> **Records for this task**:
━━━

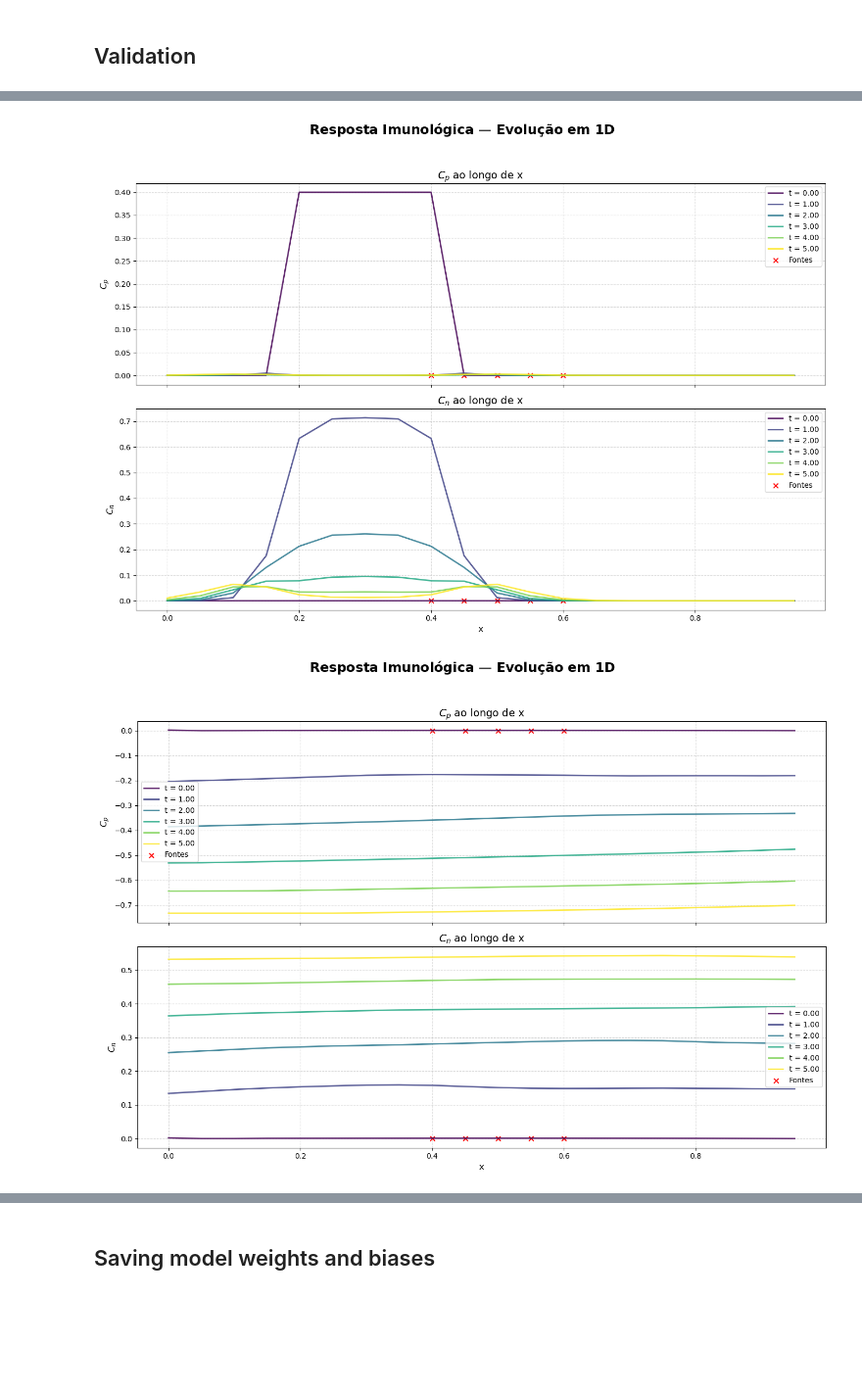
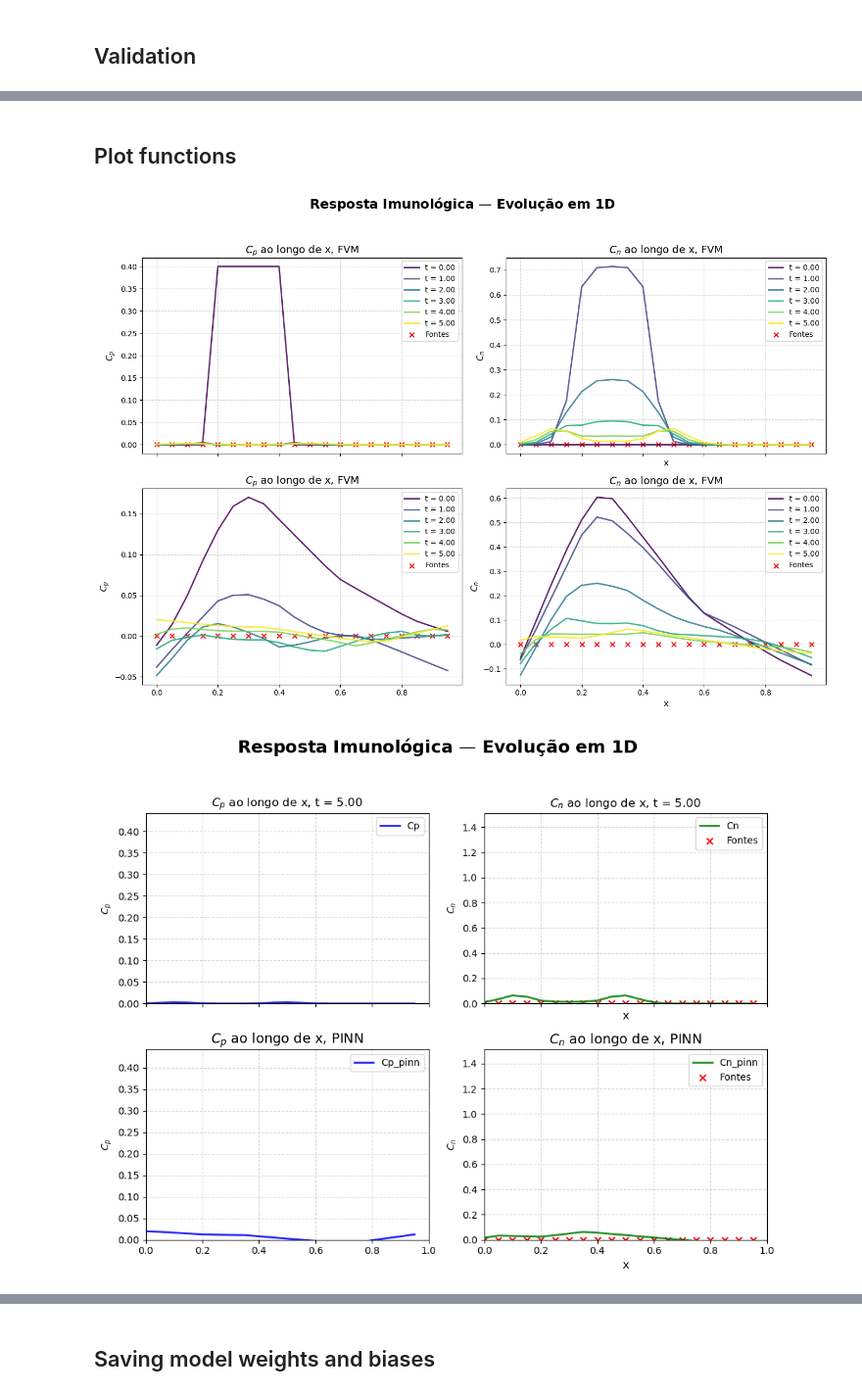
Before and after one commit to Esterci/2D_imune_edema_pinn, a Jupyter notebook: 1D/edp_t_x/pinn_model.ipynb, the cells around one changed output, grey strips where cells are left out. Shown at 98% size. Saved outputs shown, nothing was run; the diff lists cells and outputs as text; code cells hidden in the pictures; blank space fills up the shorter version.

Commit message:
feat(yan pinn): adding yan's framework

```diff
--- a/1D/edp_t_x/pinn_model.ipynb
+++ b/1D/edp_t_x/pinn_model.ipynb
@@ -948,7 +1036,9 @@ class train:
 # %%
-arch_str = "Elu--64__Tanh--64__ReLU--64__ReLU--64"
+arch_str = "Elu--64__Tanh--64__ReLU--64__Linear--64"
 
-model = generate_model(arch_str).to(device).apply(init_weights)
+model = (
+    generate_model(arch_str, force_final_sigmoid=False).to(device).apply(init_weights)
+)
 
 print(model)
 print(sum(p.numel() for p in model.parameters() if p.requires_grad))
@@ -1113,3 +1192,5 @@ Cl_pinn_device, Cp_pinn_device = pred_pinn_dev.split(1, dim=1)
 
 Cl_pinn_np = Cl_pinn_device.cpu().detach().numpy().reshape(Cl_fvm.shape)
 Cp_pinn_np = Cp_pinn_device.cpu().detach().numpy().reshape(Cl_fvm.shape)
+# %% [markdown]
+## Plot functions
@@ -1116,21 +1485,32 @@ Cp_pinn_np = Cp_pinn_device.cpu().detach().numpy().reshape(Cl_fvm.shape)
+# %%
+plot_comparison(
+    size_t,
+    size_x,
+    t_dom,
+    x_dom,
+    Cp_fvm,
+    Cl_fvm,
+    Cp_pinn_np,
+    Cl_pinn_np,
+    leu_source_points,
+)
+# %% [output]
+[figure, added]
 # %%
-from fvm_animation import animate_1D_evolution
 
-plot_results(size_t,size_x,t_dom,x_dom,Cp_fvm,Cl_fvm,leu_source_points)
-
-plot_results(size_t,size_x,t_dom,x_dom,Cp_pinn_np,Cl_pinn_np,leu_source_points)
-
-animate_1D_evolution(
+animate_1D_comparison(
     size_t,
     size_x,
     t_dom,
     x_dom,
-    Cp_pinn_np,Cl_pinn_np,
+    Cp_fvm,
+    Cl_fvm,
+    Cp_pinn_np,
+    Cl_pinn_np,
     leu_source_points,
     (size_t - 1) // 100,
     150,
     name="evolucao_1D__",
 )
 # %% [output]
-[figure, old version]
+[figure, new version]
-[figure, removed]
```
Also changed, not shown: parts of 16 cells of this notebook, 25 other files.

━━━

> **Task requirements**: Please report every line among the entries that includes "changed".

> **Answer section**:
Before and after one commit to Esterci/2D_imune_edema_pinn, a Jupyter notebook: 1D/edp_t_x/pinn_model.ipynb, the cells around one changed output, grey strips where cells are left out. Shown at 98% size. Saved outputs shown, nothing was run; the diff lists cells and outputs as text; code cells hidden in the pictures; blank space fills up the shorter version.
Also changed, not shown: parts of 16 cells of this notebook, 25 other files.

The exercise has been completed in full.